### Dataset items
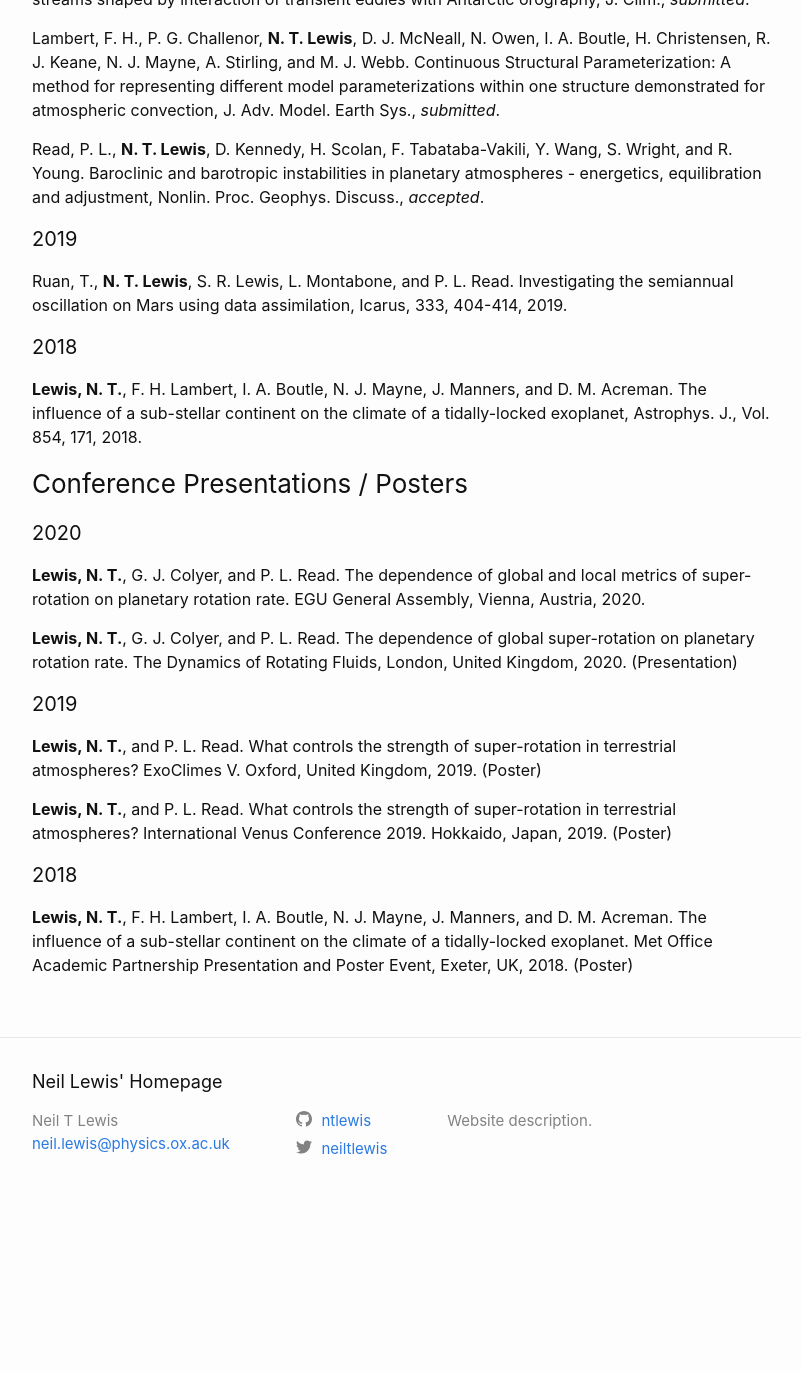
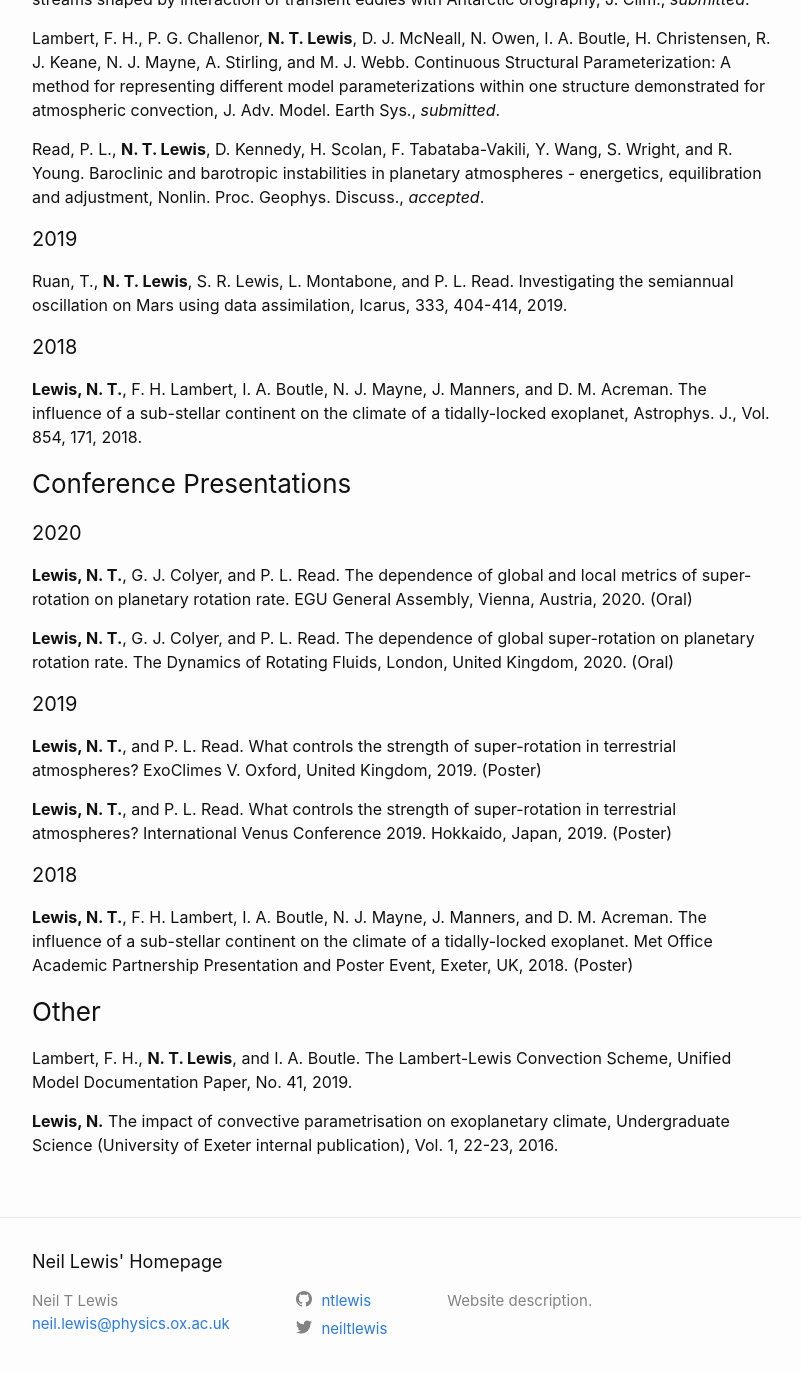
Before and after one commit to ntlewis/ntlewis.github.io, a Jekyll site: the page built from publications.md, in a window 1280 px wide and 1400 px high, scrolled down 528 px. Shown: the top 1373 px of the window, without its empty margins (238-1039 px from the left). Built offline with Jekyll 4.4.1, drawn with Linux system fonts in a browser that asks for light colours; before the commit the page ends 1748 px from its top, so only the background shows below that; some of the changed text lies outside the part shown.

Commit message:
Update publications.md

```diff
--- a/publications.md
+++ b/publications.md
@@ -31,12 +31,13 @@ Ruan, T., **N. T. Lewis**, S. R. Lewis, L. Montabone, and P. L. Read. Investigat
 
 
 
-### Conference Presentations / Posters
+
+### Conference Presentations
 
 #### 2020
-**Lewis, N. T.**, G. J. Colyer, and P. L. Read. The dependence of global and local metrics of super-rotation on planetary rotation rate. EGU General Assembly, Vienna, Austria, 2020.
+**Lewis, N. T.**, G. J. Colyer, and P. L. Read. The dependence of global and local metrics of super-rotation on planetary rotation rate. EGU General Assembly, Vienna, Austria, 2020. (Oral)
 
-**Lewis, N. T.**, G. J. Colyer, and P. L. Read. The dependence of global super-rotation on planetary rotation rate. The Dynamics of Rotating Fluids, London, United Kingdom, 2020. (Presentation)
+**Lewis, N. T.**, G. J. Colyer, and P. L. Read. The dependence of global super-rotation on planetary rotation rate. The Dynamics of Rotating Fluids, London, United Kingdom, 2020. (Oral)
 
 #### 2019
 **Lewis, N. T.**, and P. L. Read. What controls the strength of super-rotation in terrestrial atmospheres? ExoClimes V. Oxford, United Kingdom, 2019. (Poster)
@@ -45,3 +46,11 @@ Ruan, T., **N. T. Lewis**, S. R. Lewis, L. Montabone, and P. L. Read. Investigat
 
 #### 2018
 **Lewis, N. T.**, F. H. Lambert, I. A. Boutle, N. J. Mayne, J. Manners, and D. M. Acreman. The influence of a sub-stellar continent on the climate of a tidally-locked exoplanet. Met Office Academic Partnership Presentation and Poster Event, Exeter, UK, 2018. (Poster)
+
+
+
+
+### Other
+Lambert, F. H., **N. T. Lewis**, and I. A. Boutle. The Lambert-Lewis Convection Scheme, Unified Model Documentation Paper, No. 41, 2019.
+
+**Lewis, N.** The impact of convective parametrisation on exoplanetary climate, Undergraduate Science (University of Exeter internal publication), Vol. 1, 22-23, 2016.
```
Also changed, not shown: other parts of publications.md (+1 -1 lines).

### Instructions to follow
Copy each line above exactly, with no images.

### Reply
Before and after one commit to ntlewis/ntlewis.github.io, a Jekyll site: the page built from publications.md, in a window 1280 px wide and 1400 px high, scrolled down 528 px. Shown: the top 1373 px of the window, without its empty margins (238-1039 px from the left). Built offline with Jekyll 4.4.1, drawn with Linux system fonts in a browser that asks for light colours; before the commit the page ends 1748 px from its top, so only the background shows below that; some of the changed text lies outside the part shown.

Commit message:
Update publications.md

```diff
--- a/publications.md
+++ b/publications.md
@@ -31,12 +31,13 @@ Ruan, T., **N. T. Lewis**, S. R. Lewis, L. Montabone, and P. L. Read. Investigat
 
 
 
-### Conference Presentations / Posters
+
+### Conference Presentations
 
 #### 2020
-**Lewis, N. T.**, G. J. Colyer, and P. L. Read. The dependence of global and local metrics of super-rotation on planetary rotation rate. EGU General Assembly, Vienna, Austria, 2020.
+**Lewis, N. T.**, G. J. Colyer, and P. L. Read. The dependence of global and local metrics of super-rotation on planetary rotation rate. EGU General Assembly, Vienna, Austria, 2020. (Oral)
 
-**Lewis, N. T.**, G. J. Colyer, and P. L. Read. The dependence of global super-rotation on planetary rotation rate. The Dynamics of Rotating Fluids, London, United Kingdom, 2020. (Presentation)
+**Lewis, N. T.**, G. J. Colyer, and P. L. Read. The dependence of global super-rotation on planetary rotation rate. The Dynamics of Rotating Fluids, London, United Kingdom, 2020. (Oral)
 
 #### 2019
 **Lewis, N. T.**, and P. L. Read. What controls the strength of super-rotation in terrestrial atmospheres? ExoClimes V. Oxford, United Kingdom, 2019. (Poster)
@@ -45,3 +46,11 @@ Ruan, T., **N. T. Lewis**, S. R. Lewis, L. Montabone, and P. L. Read. Investigat
 
 #### 2018
 **Lewis, N. T.**, F. H. Lambert, I. A. Boutle, N. J. Mayne, J. Manners, and D. M. Acreman. The influence of a sub-stellar continent on the climate of a tidally-locked exoplanet. Met Office Academic Partnership Presentation and Poster Event, Exeter, UK, 2018. (Poster)
+
+
+
+
+### Other
+Lambert, F. H., **N. T. Lewis**, and I. A. Boutle. The Lambert-Lewis Convection Scheme, Unified Model Documentation Paper, No. 41, 2019.
+
+**Lewis, N.** The impact of convective parametrisation on exoplanetary climate, Undergraduate Science (University of Exeter internal publication), Vol. 1, 22-23, 2016.
```
Also changed, not shown: other parts of publications.md (+1 -1 lines).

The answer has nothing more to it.